By ADAM ARMOUR /Itawamba County Times
Nearly 800 visitors to the Itawamba County Welcome Center were treated to a showcase of Itawamba County’s amenities last week.
As part of its annual celebration of National Travel and Tourism Week, the Tremont-based Welcome Center hosted a week of programs intended to spotlight area businesses, organizations and attractions. On Wednesday, representatives of several prominent Itawamba County organizations – the Itawamba County Development Council, MSU-Itawamba Extension Service, Itawamba County Master Gardeners and the Mississippi Tobacco-Free Coalition of Itawamba and Monroe counties – greeted visitors at the welcome center as part of “Itawamba County Day.” Their goal: Drive some of that traffic to local businesses.
“Each year, we try to have local people from our local attractions come out and promote what they have for the tourists,” explained Ann Miller, supervisor at the Itawamba County Welcome Center. “That’s what we’re here for, to push and promote our local attractions.”
That includes providing visitors – in the neighborhood of 388,000 last year, more than any other Mississippi welcome center – with information about eateries, hotels and attractions in Itawamba County, Tupelo and other nearby municipalities.
“You’d be surprised at how many people don’t even know Elvis is from Tupelo,” Miller said. “They think he’s from Memphis.”
According to the logbook for that day, more than 760 people stepped into the welcome center, representing visitors from a handful of states and countries.
“We had the pleasure of meeting tourists traveling from the UK, Alabama, Tennessee, Missouri, Colorado, Florida and so many other places,” said ICDC executive director Vaunita Martin, who spent the day handing our brochures and moon pies. “These tourists were here on vacation, visiting family, and a large number were traveling to attend graduations. Our welcome center is the first welcome to our visitors not just to Itawamba County but also to the State of Mississippi.”

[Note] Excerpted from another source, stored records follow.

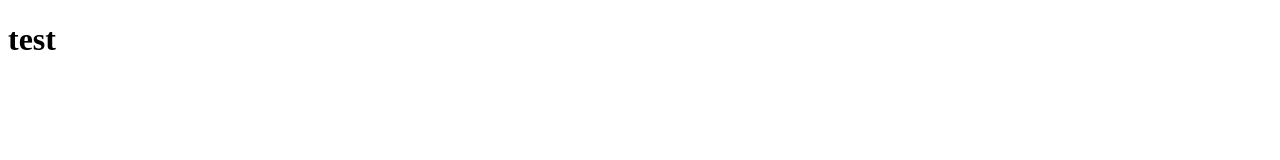
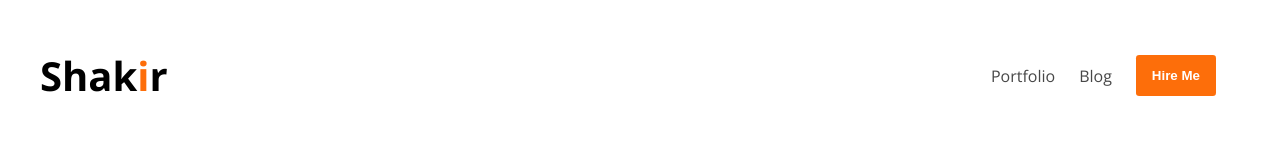
Before and after one commit to shakiritcse/my-portfolio, a plain HTML site: page index.html in a window 1280 px wide. Drawn offline with nearby package versions, Linux system fonts and the light colour scheme.

Commit message:
nav created

```diff
--- a/index.html
+++ b/index.html
@@ -4,8 +4,22 @@
     <meta charset="UTF-8" />
     <meta name="viewport" content="width=device-width, initial-scale=1.0" />
     <title>Shakir's Portfolio</title>
+    <link rel="stylesheet" href="./styles/style.css" />
   </head>
   <body>
-    <h1>test</h1>
+    <header>
+      <nav>
+        <h3 class="nav-title">Shak<span class="text-primary">i</span>r</h3>
+        <ul>
+          <li><a href="" class="dark-2">Portfolio</a></li>
+          <li><a href="" class="dark-2">Blog</a></li>
+          <li>
+            <a href=""><button class="btn-primary">Hire Me</button></a>
+          </li>
+        </ul>
+      </nav>
+    </header>
+    <main></main>
+    <footer></footer>
   </body>
 </html>
--- /dev/null
+++ b/styles/style.css
@@ -0,0 +1,44 @@
+/* google font  */
+@import url("https://fonts.googleapis.com/css2?family=Open+Sans:ital,wght@0,300..800;1,300..800&display=swap");
+body {
+  font-family: "Open Sans", sans-serif;
+}
+/* shared style */
+.text-primary {
+  color: #fd6e0a;
+}
+.dark-2 {
+  color: #474747;
+}
+.btn-primary {
+  background-color: #fd6e0a;
+  color: white;
+  padding: 1em 1.2em;
+  border: none;
+  border-radius: 0.2rem;
+  font-weight: 700;
+}
+/* nav stles */
+
+nav {
+  display: flex;
+  align-items: center;
+  justify-content: space-between;
+  margin: 5px 2em;
+}
+.nav-title {
+  font-weight: 700;
+  font-size: 2.5rem;
+}
+nav ul {
+  display: flex;
+  align-items: center;
+}
+nav ul li {
+  list-style: none;
+  margin-right: 1.5em;
+}
+nav ul li a {
+  text-decoration: none;
+  font-size: 1rem;
+}
```
Also changed, not shown: images/developer.png (added), images/hardy.png (added), images/header_bg.png (added), images/icons/facebook.png (added), images/icons/insta.png (added), images/icons/js.png (added), images/icons/mongo.png (added), images/icons/nodejs.png (added), images/icons/react.png (added), images/icons/twitter.png (added).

Martin said the response to the welcome center was highly complimentary.
“We heard over and over again that our Itawamba Welcome Center was by far the most beautiful and most welcoming one the tourists had ever visited,” she said. “That’s important because it is the very first impression our tourists receive.”
A longtime proponent of the important role tourism plays in growing an economy, Martin said the impact of these first impressions cannot be overestimated.

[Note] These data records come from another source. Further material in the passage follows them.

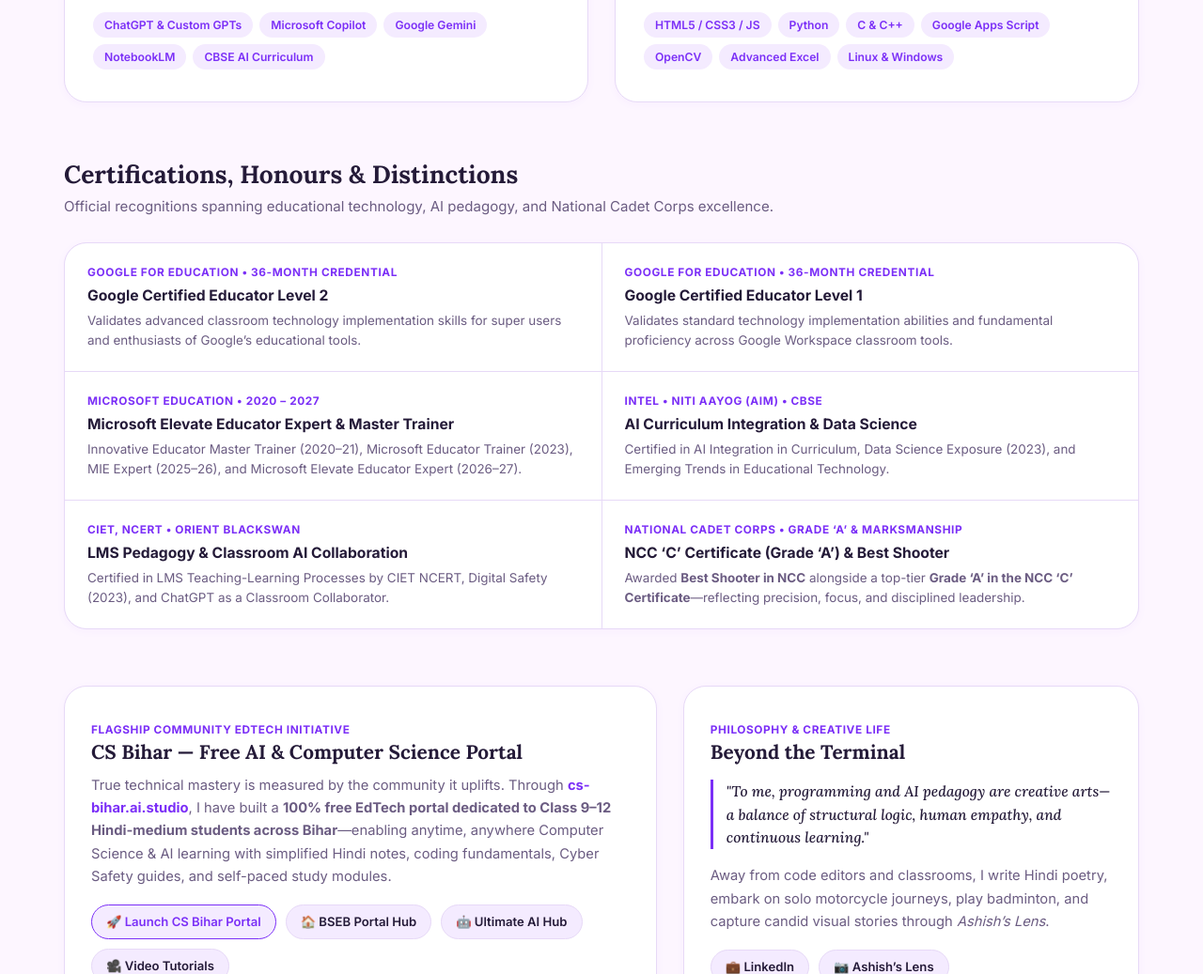
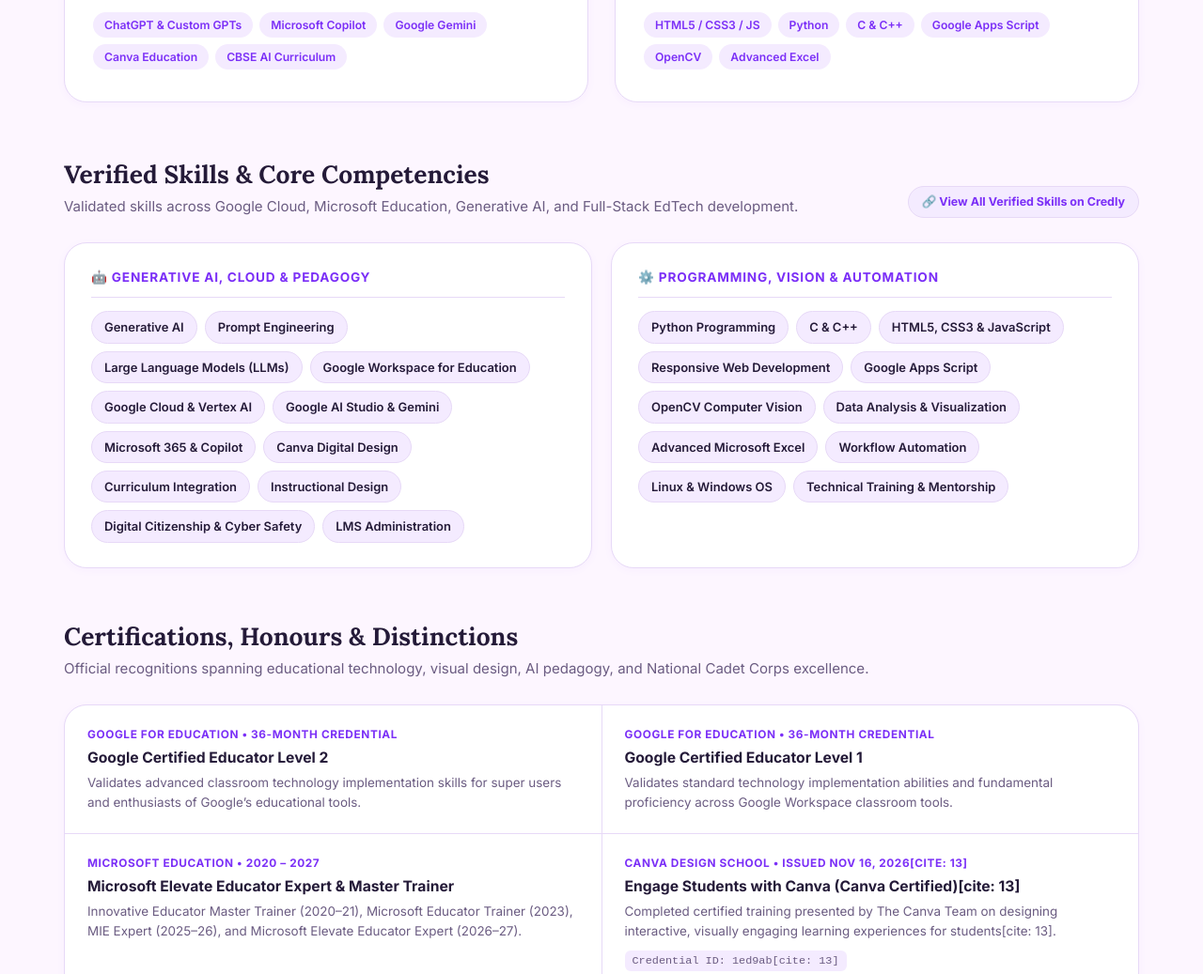
Before and after one commit to ashish9singh/bseb, a plain HTML site: page about.html in a window 1280 px wide. Shown: the part 1763-2800 px from the top of the page at 94% size. Drawn offline with Linux system fonts and the light colour scheme.

Commit message:
Update about.html

```diff
--- a/about.html
+++ b/about.html
@@ -6,7 +6,7 @@
     <meta charset="UTF-8">
     <meta name="viewport" content="width=device-width, initial-scale=1, viewport-fit=cover">
     <title>Ashish Kumar Singh — Portfolio | AI Educator, Master Trainer & EdTech Developer</title>
-    <meta name="description" content="Professional portfolio of Ashish Kumar Singh: AI Educator & Master Trainer (ChatGPT, Copilot, Gemini), Former CS/AI TGT at Radiant International School (2018–2023), Google Certified Educator L1 & L2, Microsoft Elevate Educator Expert, NCC Best Shooter, and EdTech Web Developer.">
+    <meta name="description" content="Professional portfolio of Ashish Kumar Singh: AI Educator & Master Trainer (ChatGPT, Copilot, Gemini), Google Certified Educator L1 & L2, Microsoft Elevate Educator Expert, Canva Certified Educator, Former CS/AI TGT at Radiant International School (2018–2023), NCC Best Shooter, and EdTech Web Developer.">
 
     <!-- Google Typography -->
     <link rel="preconnect" href="https://fonts.googleapis.com">
@@ -16,12 +16,13 @@
     <!-- Unified Master Stylesheet -->
     <link rel="stylesheet" href="style.css">
 
-    <!-- Portfolio Experience Timeline & Scoped Enhancements -->
+    <!-- Portfolio Experience Timeline & Verified Skills Scoped Styles -->
     <style>
         .portfolio-section {
             margin-bottom: 56px;
         }
 
+        /* Institutional Experience Timeline */
         .exp-timeline {
             display: flex;
             flex-direction: column;
@@ -115,10 +116,80 @@
             font-weight: 600;
         }
 
+        /* Verified Skills Matrix (Credly & Core Competencies) */
+        .skills-matrix {
+            display: grid;
+            grid-template-columns: repeat(2, 1fr);
+            gap: 20px;
+        }
+
+        .skill-group-card {
+            background: var(--surface);
+            border: 1px solid var(--border);
+            border-radius: var(--radius-xl);
+            padding: 26px 28px;
+            box-shadow: var(--shadow-sm);
+            display: flex;
+            flex-direction: column;
+            gap: 14px;
+        }
+
+        .skill-group-title {
+            font-family: var(--font-body);
+            font-size: 0.85rem;
+            font-weight: 700;
+            text-transform: uppercase;
+            letter-spacing: 0.06em;
+            color: var(--primary);
+            padding-bottom: 10px;
+            border-bottom: 1px solid var(--border);
+            display: flex;
+            align-items: center;
+            justify-content: space-between;
+        }
+
+        .verified-chip-pool {
+            display: flex;
+            flex-wrap: wrap;
+            gap: 8px;
+        }
+
+        .v-chip {
+            background: var(--surface-2);
+            border: 1px solid var(--border);
+            color: var(--text);
+            padding: 6px 13px;
+            border-radius: var(--radius-pill);
+            font-size: 0.81rem;
+            font-weight: 600;
+            transition: border-color 0.15s ease, color 0.15s ease;
+        }
+
+        .v-chip:hover {
+            border-color: var(--primary);
+            color: var(--primary);
+        }
+
+        .cred-id-tag {
+            display: inline-block;
+            margin-top: 4px;
+            font-family: monospace;
+            font-size: 0.74rem;
+            color: var(--text-muted);
+            background: var(--surface-2);
+            padding: 2px 8px;
+            border-radius: 6px;
+            align-self: flex-start;
+        }
+
         @media (max-width: 820px) {
+            .exp-card,
+            .skills-matrix {
+                grid-template-columns: 1fr;
+                gap: 14px;
+            }
+
             .exp-card {
-                grid-template-columns: 1fr;
-                gap: 12px;
                 padding: 22px 20px;
             }
         }
@@ -168,17 +239,17 @@
                 <h1>Ashish Kumar Singh</h1>
 
                 <div class="dev-subtitle">
-                    <span>Computer Science & AI Educator</span> • Generative AI Master Trainer & Practical Solution Builder
+                    <span>Senior Computer Science & AI Educator</span> • Generative AI Master Trainer & Practical Solution Builder
                 </div>
 
                 <p class="dev-summary">
-                    Driven by a deep curiosity to learn emerging technologies and build practical digital solutions that ease the daily lives of educators, students, and institutions. With a foundational tenure as <strong>CS/AI TGT at Radiant International School, Danapur, Patna (2018–2023)</strong> and ongoing leadership in public education, I train teachers on <strong>ChatGPT, Microsoft Copilot, and Google Gemini</strong> while developing free, high-impact EdTech portals and automation tools.
+                    Driven by a deep curiosity to master emerging technologies and build practical digital solutions that ease the daily lives of educators, students, and institutions. With a foundational tenure as <strong>CS/AI TGT at Radiant International School, Danapur, Patna (2018–2023)</strong> and ongoing leadership in public education, I train faculty on <strong>ChatGPT, Microsoft Copilot, Google Gemini, and Canva</strong> while developing free, high-impact EdTech portals and automation tools.
                 </p>
 
                 <div class="dev-hero-actions">
                     <a href="mailto:Ashishkumarsingh9@gmail.com" class="btn-primary">✉️ Book a Workshop / Project</a>
                     <a href="https://cs-bihar.ai.studio/" class="btn-outline" target="_blank" rel="noopener">🚀 Explore CS Bihar Portal</a>
-                    <a href="https://www.credly.com/users/ashishkumarsingh9/badges/credly" class="btn-outline" target="_blank" rel="noopener">🏆 Verify Badges</a>
+                    <a href="https://www.credly.com/users/ashishkumarsingh9/badges" class="btn-outline" target="_blank" rel="noopener">🏆 Credly Badges</a>
                 </div>
             </div>
         </section>
@@ -195,7 +266,7 @@
             </div>
             <div class="proof-cell">
                 <div class="proof-num">MIEE / MEEE</div>
-                <div class="proof-desc">Microsoft Elevate Educator Expert</div>
+                <div class="proof-desc">Microsoft Elevate & Canva Certified</div>
             </div>
             <div class="proof-cell">
                 <div class="proof-num">NCC ‘A’ Grade</div>
@@ -224,7 +295,7 @@
                         </p>
                         <ul class="exp-highlights">
                             <li><strong>EdTech Platform Architecture:</strong> Designed and launched <strong>CS Bihar (cs-bihar.ai.studio)</strong> for Class 9–12 Hindi-medium students and <strong>BSEB Portal Hub (bsebwala.in)</strong> for school administration.</li>
-                            <li><strong>Faculty AI Enablement:</strong> Conducting hands-on training on <strong>ChatGPT, Microsoft Copilot, and Google Gemini</strong> to simplify lesson planning, assessments, and administrative workflows.</li>
+                            <li><strong>Faculty AI & Design Enablement:</strong> Conducting hands-on training on <strong>ChatGPT, Microsoft Copilot, Google Gemini, and Canva</strong> to simplify lesson planning, visual storytelling, and administrative workflows.</li>
                         </ul>
                     </div>
                 </article>
@@ -238,11 +309,11 @@
                     <div class="exp-details">
                         <h3>Computer Science & AI Teacher (TGT)</h3>
                         <p>
-                            Delivered 5+ years of secondary Computer Science and Artificial Intelligence instruction under CBSE frameworks, integrating coding, data science, and practical lab methodologies.
+                            Delivered secondary Computer Science and Artificial Intelligence instruction under CBSE frameworks, integrating coding, data science, and practical lab methodologies.
                         </p>
                         <ul class="exp-highlights">
                             <li><strong>Organised First-Ever AI Fete:</strong> Conceptualized, organized, and mentored student innovators in the historic inaugural <strong>AI Showcase Fest (Oct 19, 2023)</strong> at Radiant International School under Intel, AI for Youth, and CBSE guidelines.</li>
-                            <li><strong>Social Media & Digital Outreach Team:</strong> Served as an active member of the school’s official social media team, curating institutional event coverage, digital campaigns, and academic highlights.</li>
+                            <li><strong>Social Media & Digital Outreach Team:</strong> Served as a core member of the school’s official social media team, managing institutional event coverage, digital campaigns, and academic highlights.</li>
                             <li><strong>Curriculum & Lab Innovation:</strong> Implemented CBSE AI curriculum modules, Python programming, and OpenCV computer vision demonstrations for school cohorts.</li>
                         </ul>
                     </div>
@@ -264,15 +335,15 @@
 
                 <ul class="pillar-list">
                     <li><strong>Generative AI Masterclasses:</strong> Practical workshops on prompt engineering, Custom GPTs, rubric generation, and classroom integration using <strong>ChatGPT, Microsoft Copilot, and Google Gemini</strong>.</li>
+                    <li><strong>Interactive Visual Pedagogy:</strong> Certified by <strong>Canva Design School</strong> in engaging students with interactive visual presentations, templates, and Canva Code.</li>
                     <li><strong>National AI Curriculum Specialist:</strong> Trained by <strong>Intel, NITI Aayog (Atal Innovation Mission), and CBSE</strong> on AI & Data Science integration in school curricula.</li>
-                    <li><strong>LMS & Digital Citizenship:</strong> Certified by <strong>CIET, NCERT</strong> in LMS-enhanced teaching-learning processes and digital safety frameworks.</li>
                 </ul>
 
                 <div class="pillar-tags">
                     <span class="p-tag">ChatGPT & Custom GPTs</span>
                     <span class="p-tag">Microsoft Copilot</span>
                     <span class="p-tag">Google Gemini</span>
-                    <span class="p-tag">NotebookLM</span>
+                    <span class="p-tag">Canva Education</span>
                     <span class="p-tag">CBSE AI Curriculum</span>
                 </div>
             </div>
@@ -300,16 +371,67 @@
                     <span class="p-tag">Google Apps Script</span>
                     <span class="p-tag">OpenCV</span>
                     <span class="p-tag">Advanced Excel</span>
-                    <span class="p-tag">Linux & Windows</span>
                 </div>
             </div>
         </section>
 
-        <!-- 5. VERIFIED CREDENTIALS & HONOURS LEDGER -->
+        <!-- 5. VERIFIED CREDLY SKILLS & TECHNICAL COMPETENCIES -->
+        <section class="portfolio-section">
+            <div class="editorial-head" style="display: flex; justify-content: space-between; align-items: flex-end; flex-wrap: wrap; gap: 12px;">
+                <div>
+                    <h2>Verified Skills & Core Competencies</h2>
+                    <p>Validated skills across Google Cloud, Microsoft Education, Generative AI, and Full-Stack EdTech development.</p>
+                </div>
+                <a href="https://www.credly.com/users/ashishkumarsingh9/skills" class="doc-link-btn" target="_blank" rel="noopener">🔗 View All Verified Skills on Credly</a>
+            </div>
+
+            <div class="skills-matrix">
+                <div class="skill-group-card">
+                    <div class="skill-group-title">
+                        <span>🤖 Generative AI, Cloud & Pedagogy</span>
+                    </div>
+                    <div class="verified-chip-pool">
+                        <span class="v-chip">Generative AI</span>
+                        <span class="v-chip">Prompt Engineering</span>
+                        <span class="v-chip">Large Language Models (LLMs)</span>
+                        <span class="v-chip">Google Workspace for Education</span>
+                        <span class="v-chip">Google Cloud & Vertex AI</span>
+                        <span class="v-chip">Google AI Studio & Gemini</span>
+                        <span class="v-chip">Microsoft 365 & Copilot</span>
+                        <span class="v-chip">Canva Digital Design</span>
+                        <span class="v-chip">Curriculum Integration</span>
+                        <span class="v-chip">Instructional Design</span>
+                        <span class="v-chip">Digital Citizenship & Cyber Safety</span>
+                        <span class="v-chip">LMS Administration</span>
+                    </div>
+                </div>
+
+                <div class="skill-group-card">
+                    <div class="skill-group-title">
+                        <span>⚙️ Programming, Vision & Automation</span>
+                    </div>
+                    <div class="verified-chip-pool">
+                        <span class="v-chip">Python Programming</span>
+                        <span class="v-chip">C & C++</span>
+                        <span class="v-chip">HTML5, CSS3 & JavaScript</span>
+                        <span class="v-chip">Responsive Web Development</span>
+                        <span class="v-chip">Google Apps Script</span>
+                        <span class="v-chip">OpenCV Computer Vision</span>
+                        <span class="v-chip">Data Analysis & Visualization</span>
+                        <span class="v-chip">Advanced Microsoft Excel</span>
+                        <span class="v-chip">Workflow Automation</span>
+                        <span class="v-chip">Linux & Windows OS</span>
+                        <span class="v-chip">Technical Training & Mentorship</span>
+                    </div>
+                </div>
+            </div>
+        </section>
+
+        <!-- 6. VERIFIED CREDENTIALS & HONOURS LEDGER -->
         <section class="ledger-section">
             <div class="editorial-head">
                 <h2>Certifications, Honours & Distinctions</h2>
-                <p>Official recognitions spanning educational technology, AI pedagogy, and National Cadet Corps excellence.</p>
+                <p>Official recognitions spanning educational technology, visual design, AI pedagogy, and National Cadet Corps excellence.</p>
             </div>
 
             <div class="ledger-grid">
@@ -332,15 +454,16 @@
                 </div>
 
                 <div class="ledger-item">
-                    <span class="ledger-meta">Intel • NITI Aayog (AIM) • CBSE</span>
-                    <h3>AI Curriculum Integration & Data Science</h3>
-                    <p>Certified in AI Integration in Curriculum, Data Science Exposure (2023), and Emerging Trends in Educational Technology.</p>
+                    <span class="ledger-meta">Canva Design School • Issued Nov 16, 2026[cite: 13]</span>
+                    <h3>Engage Students with Canva (Canva Certified)[cite: 13]</h3>
+                    <p>Completed certified training presented by The Canva Team on designing interactive, visually engaging learning experiences for students[cite: 13].</p>
+                    <span class="cred-id-tag">Credential ID: 1ed9ab[cite: 13]</span>
                 </div>
 
                 <div class="ledger-item">
-                    <span class="ledger-meta">CIET, NCERT • Orient Blackswan</span>
-                    <h3>LMS Pedagogy & Classroom AI Collaboration</h3>
-                    <p>Certified in LMS Teaching-Learning Processes by CIET NCERT, Digital Safety (2023), and ChatGPT as a Classroom Collaborator.</p>
+                    <span class="ledger-meta">Intel • NITI Aayog (AIM) • CBSE • CIET NCERT</span>
+                    <h3>AI Curriculum, Data Science & LMS Architecture</h3>
+                    <p>Certified in AI Curriculum Integration, Data Science Exposure (2023), CIET NCERT LMS Teaching-Learning Processes, Digital Safety, and ChatGPT Classroom Collaboration.</p>
                 </div>
 
                 <div class="ledger-item">
@@ -351,7 +474,7 @@
             </div>
         </section>
 
-        <!-- 6. FLAGSHIP EDTECH PORTAL & LIFE BEYOND CODE -->
+        <!-- 7. FLAGSHIP EDTECH PORTAL & LIFE BEYOND CODE -->
         <section class="showcase-split">
             <div class="showcase-box">
                 <span class="ledger-meta">Flagship Community EdTech Initiative</span>
```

“These visitors will go back home and share this with all their friends and family, giving us the opportunity for more visitors coming to Itawamba County,” she said. “Visitors bring opportunities for our county and its businesses to acquire positive publicity and increased revenue.”
Visitors spend money in local businesses, and that’s revenue that’s not just being recycled in the community in which it was earned. Economists are fond of calling this kind of money “outside revenue,” and it helps bolster the economy tremendously.

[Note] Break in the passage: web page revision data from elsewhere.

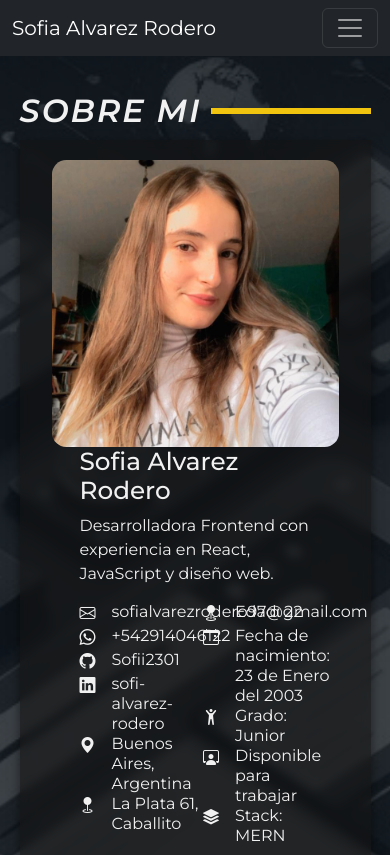
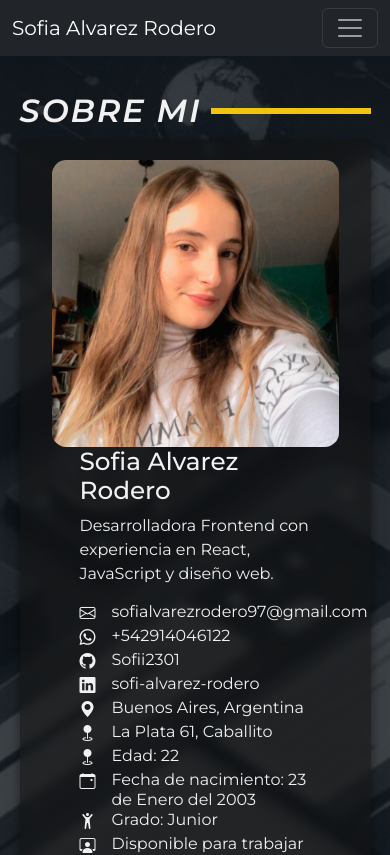
Before and after one commit to Sofii2301/my-portfolio-frontend, a React (Vite) app: page /about in a window 390 px wide. Shown: the top 855 px of the page. Built offline with nearby package versions, Linux system fonts and the light colour scheme.

Commit message:
fix flex

```diff
--- a/src/components/molecules/PersonalInfo/PersonalInfo.jsx
+++ b/src/components/molecules/PersonalInfo/PersonalInfo.jsx
@@ -12,13 +12,13 @@ export default function PersonalInfo() {
   const links = useLinks();
 
   return (
-    <div className="personal-info d-flex">
-      <div className="col-6">
+    <div className="personal-info d-flex flex-wrap">
+      <div className="col-xl-6 col-lg-12">
         <ContactInfo />
         <Icon name="geo-alt-fill" link={links.location} text={info.location} />
         <Icon name="geo-fill" link={links.address} text={info.address} />
       </div>
-      <div className="col-6">
+      <div className="col-xl-6 col-lg-12">
         <Icon name="geo-fill" text={`${translations.age}: ${getAge(info.birthDate)}`} />
         <Icon name="calendar-event" text={info.birth} />
         <Icon name="person-arms-up" text={info.degree} />
--- a/src/components/organisms/AboutMe/AboutMe.jsx
+++ b/src/components/organisms/AboutMe/AboutMe.jsx
@@ -12,10 +12,10 @@ export default function AboutMe() {
     <div className="about-container">
       <div className="row">
         {/* Foto y descripción */}
-        <div className="col-md-4 about-info">
+        <div className="col-xl-4 col-lg-6 col-md-10 about-info image">
           <img src={Sofi} alt="Sofia Alvarez" className="profile-pic" />
         </div>
-        <div className="col-md-8 about-info">
+        <div className="col-xl-8 col-lg-6 about-info">
           <div className="row">
             <h2>Sofia Alvarez Rodero</h2>
             <p>{translations.description}</p>
--- a/src/components/organisms/AboutMe/aboutMe.css
+++ b/src/components/organisms/AboutMe/aboutMe.css
@@ -17,6 +17,11 @@
 
 }
 
+.about-info.image {
+    display: flex;
+    align-items: center;
+}
+
 .about-info .row {
     margin-bottom: 1rem;
     margin-left: 1rem !important;
```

“This new form of income allows for diversifying the income of the county you’re visiting. It brings the opportunity for local officials to increase budgets for infrastructure and schools,” Martin said.
“Itawamba County Day” was just part of a week’s worth of guests. The welcome center also hosted representatives from the Mississippi Department of Transportation, Oxford Convention & Visitor’s Bureau, the Tupelo Community Development Foundation and the Natchez Trace Parkway.